The Asylum Law Project is a University of Minnesota group that allows first-year law students to provide legal assistance to organizations working with refugees and asylum seekers throughout the U.S. and Mexico. Students receive training and complete service trips over winter and spring breaks, according to ALP member Sarani Rangarajan.
Cayli Posch, ALP president and second-year law student, described the administrative law system — the category of law that immigration falls under — as “broken” and subject to turbulent changes under the Trump Administration.
“It’s absolute chaos, to be completely honest,” she said. “It’s like you almost never know when something that’s been long-established is all of the sudden going to be overturned.”
The regulations have created new challenges for student workers who already face difficulties during their work at or near the southern border.
In an effort to strengthen their chances of getting approved, students sometimes have to evaluate potential asylum seekers and assign them to specific categories. According to Posch, the definition of qualifying factors for asylum have been narrowing under the Trump administration, meaning that student workers often must find very specific aspects of clients' stories that fit the new interpretations. Posch said the pressure to find niche factors can lead to difficult conversations with clients.
“You really have to dig in with the clients into really horrible things,” she said. “You’re almost happy to hear that they might have been persecuted for a different reason, even though that’s horrible to think about.”
Last year, Posch worked at an immigrant center that housed fathers and sons, an experience she still carries with her.
“I still have a name tag from a 3-year-old that gave me his little masking tape name tag in a box in my room,” Posch said. “I was working with another girl and she was trying to interview the father about his wife being assaulted and murdered, while I’m trying to distract the 3-year-old kid because the ‘child care’ in the detention center was closed for the day.”
She also recounted stories involving a student working with an 11-year-old child whose family was seeking asylum after he witnessed his friend being murdered by a gang.

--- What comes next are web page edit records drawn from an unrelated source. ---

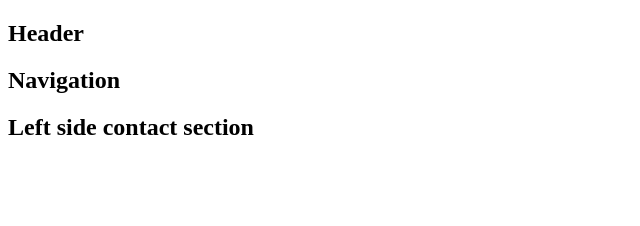
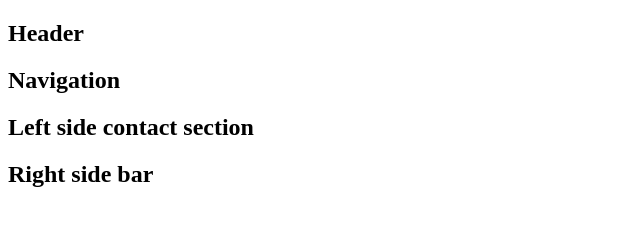
Before and after one commit to Michaelkonda/HW-Wireframe, a plain HTML site: page index.html in a window 1280 px wide. Shown: the whole page, without its empty margins (0-640 px from the left). Drawn offline with Linux system fonts and the light colour scheme.

Commit message:
Added right side bar

```diff
--- a/index.html
+++ b/index.html
@@ -17,6 +17,9 @@
         <aside>
             <h2>Left side contact section</h2>
         </aside>
+        <aside>
+            <h2>Right side bar</h2>
+        </aside>
     </section>
 </body>
 </html>
```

She also remembered working at a center that held a 1-year-old baby who’d been experiencing diarrhea for 21 days without access to a medical professional.
Much of the work ALP members do and the things they experience during their trips can be distressing, something that Posch said ALP is actively working to address. She said that along with trying to get secondary trauma training, she encourages students to seek counseling before their trips.
“It’s horribly traumatic for a lot of these students to go into these situations,” she said.